How regulating vehicle design can help save lives

The European Commission published a proposal to review the General Safety Regulation (GSR) in May 2018. This regulation defines safety technologies and design features that must become standard in new vehicles if they’re to be sold in the EU. Over 25,000 people die each year as a result of road traffic collisions in the EU. Making all new vehicles safer is a big part of addressing this problem. The more well-defined and ambitious the GSR is, the more lives that will be saved.

Three ways to strengthen the Commission’s GSR proposal:

1. Minimum ambition levels: Details of safety requirements are not provided in the Commission’s proposal. Instead, the Commission outsource the development of details to a Geneva-based body known as the United Nations Economic Commission for Europe (UNECE). The EU must define the minimum requirements in the regulation so that the UNECE has a framework that is adhered to.

2. Shorter lead-in times: The lead times for many of the technologies/design features are too far in the future. For example, direct vision for all trucks would not be an obligation before 2029 (assuming the final regulation is agreed in 2019). This delay is unnecessary and undesirable for improving vehicle safety.
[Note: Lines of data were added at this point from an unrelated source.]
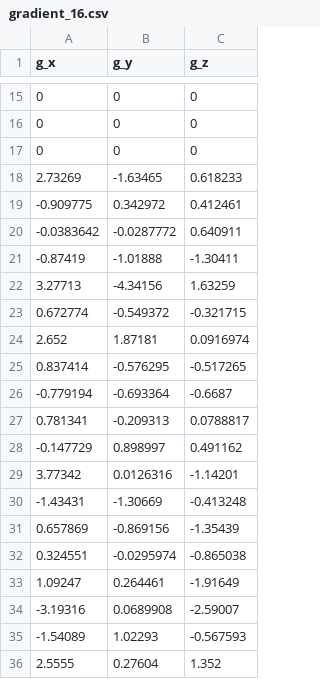
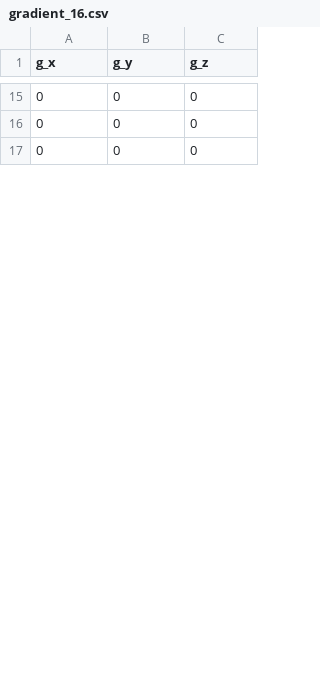
Before and after one commit to jan-bartsch/Optim_VSTRAP, a CSV file: results/gradient_16.csv, drawn as a sheet; only a part is shown, gaps mark what is left out; removed rows and columns are numbered as before the commit, all else as after; the diff covers the shown part only; the diff names each change by its address in the sheet, - before the commit and + after, or states it on an @@ line.

```diff
--- a/results/gradient_16.csv
+++ b/results/gradient_16.csv
-row 18: 2.73269 | -1.63465 | 0.618233
-row 19: -0.909775 | 0.342972 | 0.412461
-row 20: -0.0383642 | -0.0287772 | 0.640911
-row 21: -0.87419 | -1.01888 | -1.30411
-row 22: 3.27713 | -4.34156 | 1.63259
-row 23: 0.672774 | -0.549372 | -0.321715
-row 24: 2.652 | 1.87181 | 0.0916974
-row 25: 0.837414 | -0.576295 | -0.517265
-row 26: -0.779194 | -0.693364 | -0.6687
-row 27: 0.781341 | -0.209313 | 0.0788817
-row 28: -0.147729 | 0.898997 | 0.491162
-row 29: 3.77342 | 0.0126316 | -1.14201
-row 30: -1.43431 | -1.30669 | -0.413248
-row 31: 0.657869 | -0.869156 | -1.35439
-row 32: 0.324551 | -0.0295974 | -0.865038
-row 33: 1.09247 | 0.264461 | -1.91649
-row 34: -3.19316 | 0.0689908 | -2.59007
-row 35: -1.54089 | 1.02293 | -0.567593
-row 36: 2.5555 | 0.27604 | 1.352
```
Also changed, not shown: 32 added rows and 13 removed rows elsewhere in this file, results/gradient_15.csv, results/gradient_2.csv, 35 other files.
Bringing forward the date to 2024 would ensure that vulnerable road users are protected sooner while giving manufacturers sufficient time to adhere to the new requirements.
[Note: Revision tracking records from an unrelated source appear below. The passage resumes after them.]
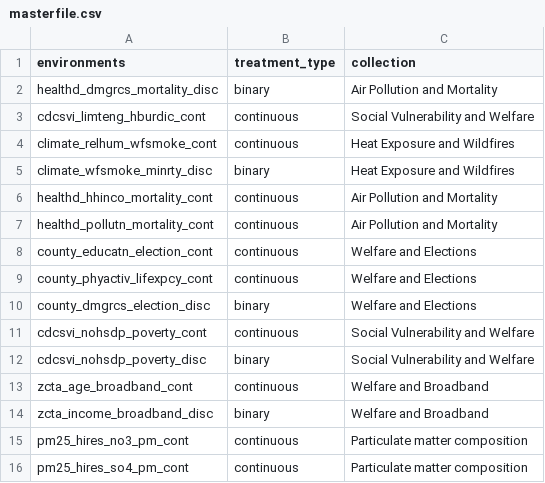
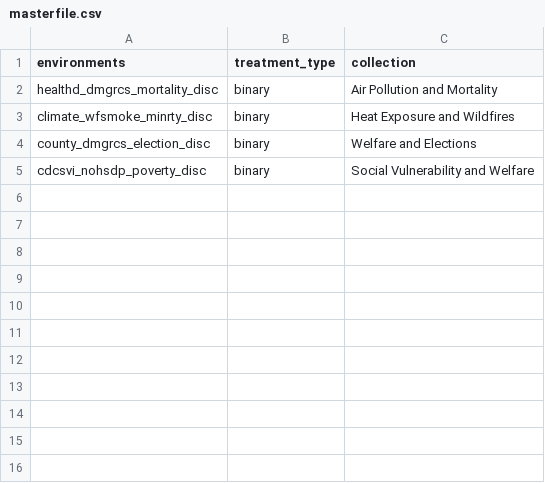
Before and after one commit to moprescu/Spatial-CI, a CSV file: benchmarks/sci/masterfile.csv, drawn as a sheet; the diff names each change by its address in the sheet, - before the commit and + after, or states it on an @@ line.

Commit message:
Updated benchmarks code

```diff
--- a/benchmarks/sci/masterfile.csv
+++ b/benchmarks/sci/masterfile.csv
-row 3: cdcsvi_limteng_hburdic_cont | continuous | Social Vulnerability and Welfare
-row 4: climate_relhum_wfsmoke_cont | continuous | Heat Exposure and Wildfires
-row 6: healthd_hhinco_mortality_cont | continuous | Air Pollution and Mortality
-row 7: healthd_pollutn_mortality_cont | continuous | Air Pollution and Mortality
-row 8: county_educatn_election_cont | continuous | Welfare and Elections
-row 9: county_phyactiv_lifexpcy_cont | continuous | Welfare and Elections
-row 11: cdcsvi_nohsdp_poverty_cont | continuous | Social Vulnerability and Welfare
-row 13: zcta_age_broadband_cont | continuous | Welfare and Broadband
-row 14: zcta_income_broadband_disc | binary | Welfare and Broadband
-row 15: pm25_hires_no3_pm_cont | continuous | Particulate matter composition
-row 16: pm25_hires_so4_pm_cont | continuous | Particulate matter composition
```
Also changed, not shown: 4 other files.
3. Deadlines for the UNECE: There must be a clear delegation of power to the Commission to bring forward legislation if (a) the ambition level at UNECE does not meet the minimum ambition level outlined in the GSR or (b) timely progress is not being made at the UNECE. Specifically, the law needs to require the Commission to bring forward legislative proposals three years ahead of the deadlines provided for each safety feature in the regulation so the EU is ready and able to step in if the UNECE is not delivering.